Margate artist donates works to thank QEQM medics who battled to save his life

Shane McCoubrey with one of his pieces

By Liz Crudgington

An artist whose life was saved by medics at the Queen Elizabeth The Queen Mother Hospital in Margate has donated five huge artworks to say thank you.

Shane McCoubrey spent four weeks in Seabathing Ward at the hospital while staff battled to treat a life-threatening infection.

During his stay, he noticed the corridors and waiting rooms felt bare and vowed to create artwork to brighten them up for staff and his fellow patients, adding inspiration and colour to public spaces.

Shane, who lives in Margate, uses local sand and tiny fragments of plastic he finds on the beach to create his work, alongside precious materials like gold leaf, diamond dust, crushed sea glass, and paints he makes from chalk rockfalls. It is layered with resin to create a 3D effect.

One of the pieces is on display near the microbiology department; a team Shane believes were key to his recovery.

He said: “Microbiology put so much work into finding the correct combination of antibiotics for my infection, nothing seemed to work.

“I’m allergic to penicillin so it narrowed their choice, but they put things together that had never been tried before and came up with what they termed ‘the Domestos of antibiotics’ to kill my infection.

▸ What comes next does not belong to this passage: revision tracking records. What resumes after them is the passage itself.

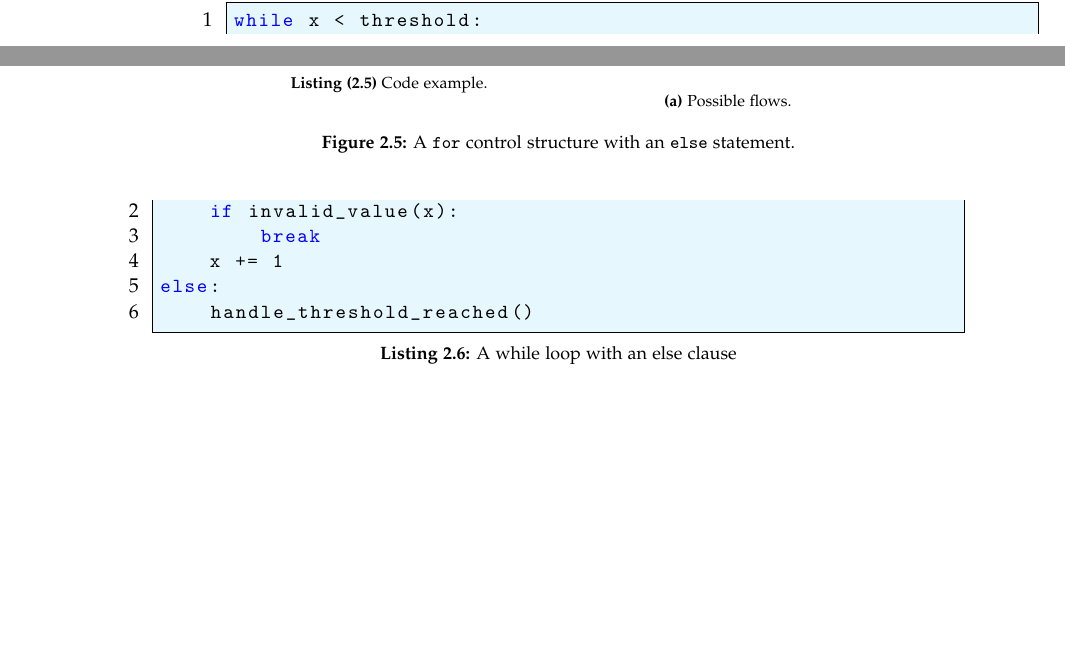
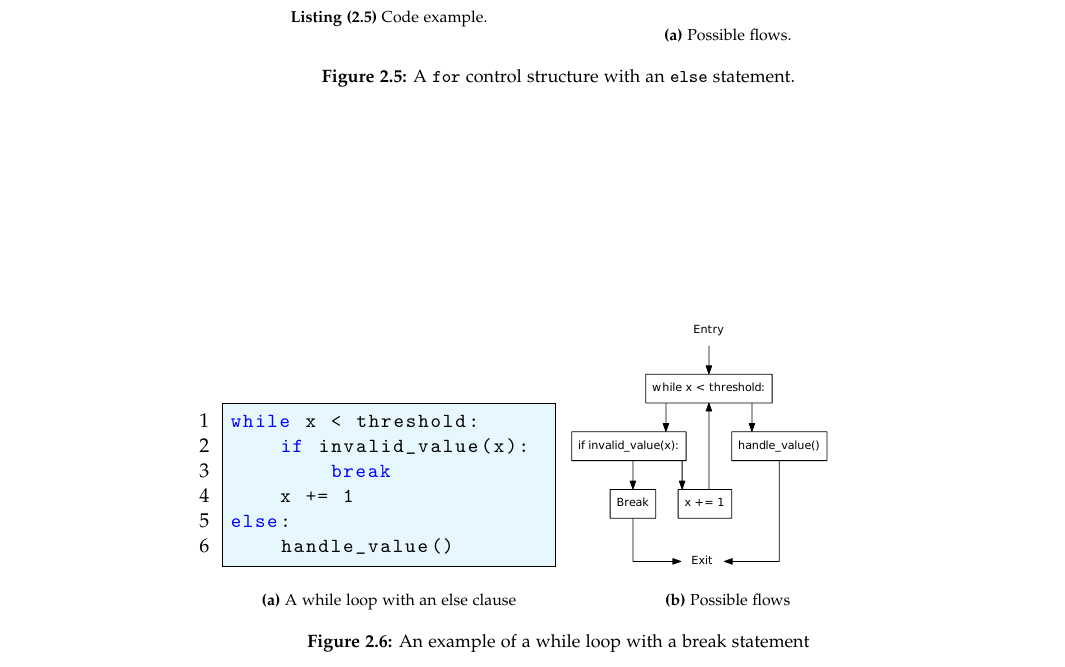
Before and after one commit to SW10IoT/report, a LaTeX thesis (master.tex, which reads sections/python_surprising_structures.tex): two parts of pages 18 and 19 of 64 before the commit and part of page 19 of 64 after it, the two joined at a grey line, cut so that both start at the same text, the shorter picture padded with empty space. Compiled offline with pdfLaTeX.

Commit message:
CFG figure of while with break

```diff
--- a/sections/python_surprising_structures.tex
+++ b/sections/python_surprising_structures.tex
@@ -9,14 +9,28 @@ The body will execute until the condition is false.
 This implementation is also found in Python, but Python has an extra variant of the while loop - an else clause.
 An example of a while loop with an else clause can be seen on \cref{surprise_while_else}.
 
-\begin{lstlisting}[style=python, caption={A while loop with an else clause}, label={surprise_while_else}]
+\begin{figure}
+  \centering
+  \begin{subfigure}[b]{0.4\textwidth}
+    \begin{lstlisting}[style=python]
 while x < threshold:
     if invalid_value(x):
         break
     x += 1
 else:
-    handle_threshold_reached()
-\end{lstlisting}
+    handle_value()
+    \end{lstlisting}
+    \caption{A while loop with an else clause}\label{surprise_while_else}
+    \end{subfigure}
+  ~
+    \begin{subfigure}[b]{0.4\textwidth}
+      \includegraphics[scale=.4]{./figures/while_break.pdf}
+      \caption{Possible flows}\label{surprise_while_else_cfg}
+    \end{subfigure}
+
+  \caption{An example of a while loop with a break statement}
+\end{figure}
+
 
 The else clause will execute when the condition is false, but if the body is exited by a \texttt{break} statement, the else clause will not be executed.
 In the example in \cref{surprise_while_else}, this is being utilised to handle values that are unexpected in some way.
```
Also changed, not shown: figures/while_break.pdf (added).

“Dr Glass worked so hard there and I felt it was an isolated part of the hospital that no one thinks about so I wanted to help brighten it up.”

Another piece is on the main hallway to Seabathing Ward, while others are on display on the main thoroughfare through the hospital.

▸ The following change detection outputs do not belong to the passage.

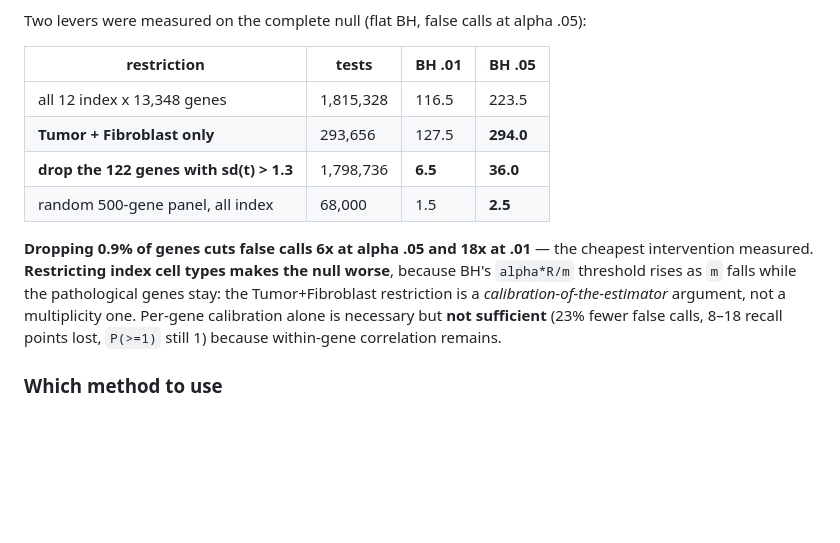
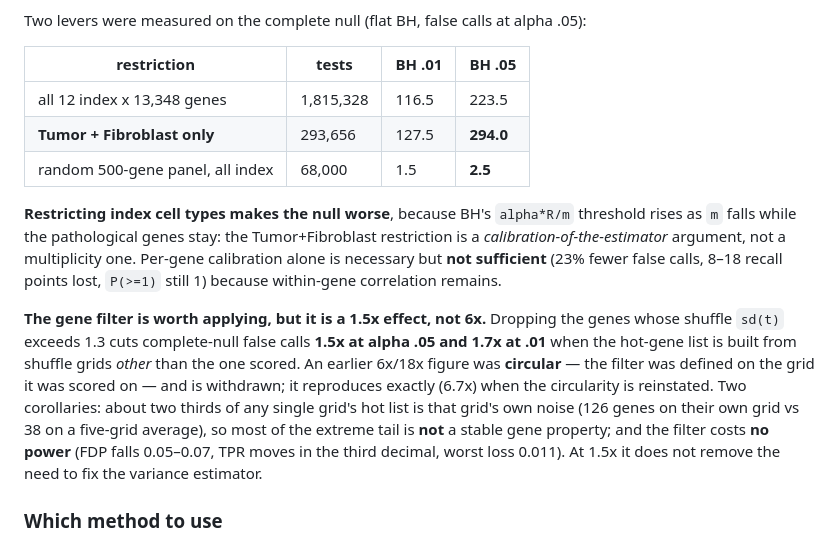
Before and after one commit to BhuvaLab/spiDE, a Markdown page: CLAUDE.md, the part around the change. GitHub-like rendering; blank space fills up the shorter version.

```diff
--- a/CLAUDE.md
+++ b/CLAUDE.md
@@ -377,15 +377,23 @@ Two levers were measured on the complete null (flat BH, false calls at alpha .05
 |---|---|---|---|
 | all 12 index x 13,348 genes | 1,815,328 | 116.5 | 223.5 |
 | **Tumor + Fibroblast only** | 293,656 | 127.5 | **294.0** |
-| **drop the 122 genes with sd(t) > 1.3** | 1,798,736 | **6.5** | **36.0** |
 | random 500-gene panel, all index | 68,000 | 1.5 | **2.5** |
 
-**Dropping 0.9% of genes cuts false calls 6x at alpha .05 and 18x at .01** — the cheapest
-intervention measured. **Restricting index cell types makes the null worse**, because BH's
-`alpha*R/m` threshold rises as `m` falls while the pathological genes stay: the Tumor+Fibroblast
-restriction is a *calibration-of-the-estimator* argument, not a multiplicity one. Per-gene
-calibration alone is necessary but **not sufficient** (23% fewer false calls, 8–18 recall points
-lost, `P(>=1)` still 1) because within-gene correlation remains.
+**Restricting index cell types makes the null worse**, because BH's `alpha*R/m` threshold rises as
+`m` falls while the pathological genes stay: the Tumor+Fibroblast restriction is a
+*calibration-of-the-estimator* argument, not a multiplicity one. Per-gene calibration alone is
+necessary but **not sufficient** (23% fewer false calls, 8–18 recall points lost, `P(>=1)` still 1)
+because within-gene correlation remains.
+
+**The gene filter is worth applying, but it is a 1.5x effect, not 6x.** Dropping the genes whose
+shuffle `sd(t)` exceeds 1.3 cuts complete-null false calls **1.5x at alpha .05 and 1.7x at .01**
+when the hot-gene list is built from shuffle grids *other* than the one scored. An earlier 6x/18x
+figure was **circular** — the filter was defined on the grid it was scored on — and is withdrawn;
+it reproduces exactly (6.7x) when the circularity is reinstated. Two corollaries: about two thirds
+of any single grid's hot list is that grid's own noise (126 genes on their own grid vs 38 on a
+five-grid average), so most of the extreme tail is **not** a stable gene property; and the filter
+costs **no power** (FDP falls 0.05–0.07, TPR moves in the third decimal, worst loss 0.011). At 1.5x
+it does not remove the need to fix the variance estimator.
 
 ### Which method to use
 
```
Also changed, not shown: design/specs/2026-08-31-quasi-likelihood-dispersion.md (+21 -6 lines).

Shane said: “I saw the workings of a great hospital close up, from cleaning to nursing to doctors, and everyone was smiling and optimistic.

“But the waiting rooms and corridor needed colour and life, and I felt they needed a feeling of wellbeing that could inspire people to appreciate art and what it does for us all.

“Being in hospital is never a great experience and it can be stressful, so I hope the artwork helps brings some colour and comfort.

“I contacted the Trust from my hospital bed and it is wonderful to finally see the project come to fruition.”

Susan Acott, Shane McCoubrey and Dee Neligan from East Kent Hospitals Charity with one of Shane’s pieces

Shane’s work forms part of a new art trail at the hospital, including a limited-edition Damian Hirst piece named Rainbow Butterfly gifted by the Heni Gallery.

Turner Contemporary in Margate also shared six pieces celebrating the theme of space and Margate’s long history of creativity.

Sanjivan Kohli, head of development at Turner Contemporary, said: “Throughout the pandemic, the gallery has continued to offer free access to art and culture, maintaining a space open to all the community, promoting wellbeing, encouraging debate and inspiring new ways of seeing and thinking.

“Sharing art with the hospital during lockdown meant the gallery could offer new ways of delivering its charitable aims, helping even more people benefit from having access to world-class art in the local community.”

And leaders at Global Generation Church in the town donated a print of Banksy’s work Game Changer in recognition of the work of the hospital’s staff during the pandemic.

East Kent Hospitals Charity funded the exhibition of all the work and the pieces were unveiled by outgoing Trust chief executive Susan Acott, who said the gift of art was truly special.

She said: “Our experience of Covid has caused us to re-evaluate the world around us and given us an opportunity to reflect and think about what is beautiful and what we value.

“We received so much support from our communities in the first wave, with gifts of everything imaginable, from snacks to hand cream, scrubs to Easter eggs, but knowing people want to share something as beautiful as art with us is truly fabulous.

“Our corridors are very long and they can feel very uninspiring, and thanks to these generous donations they now feel a lot more welcoming and I know it will be appreciated by everyone who sees the work.”

For more information on the art trail, visit and for more on Shane’s work visit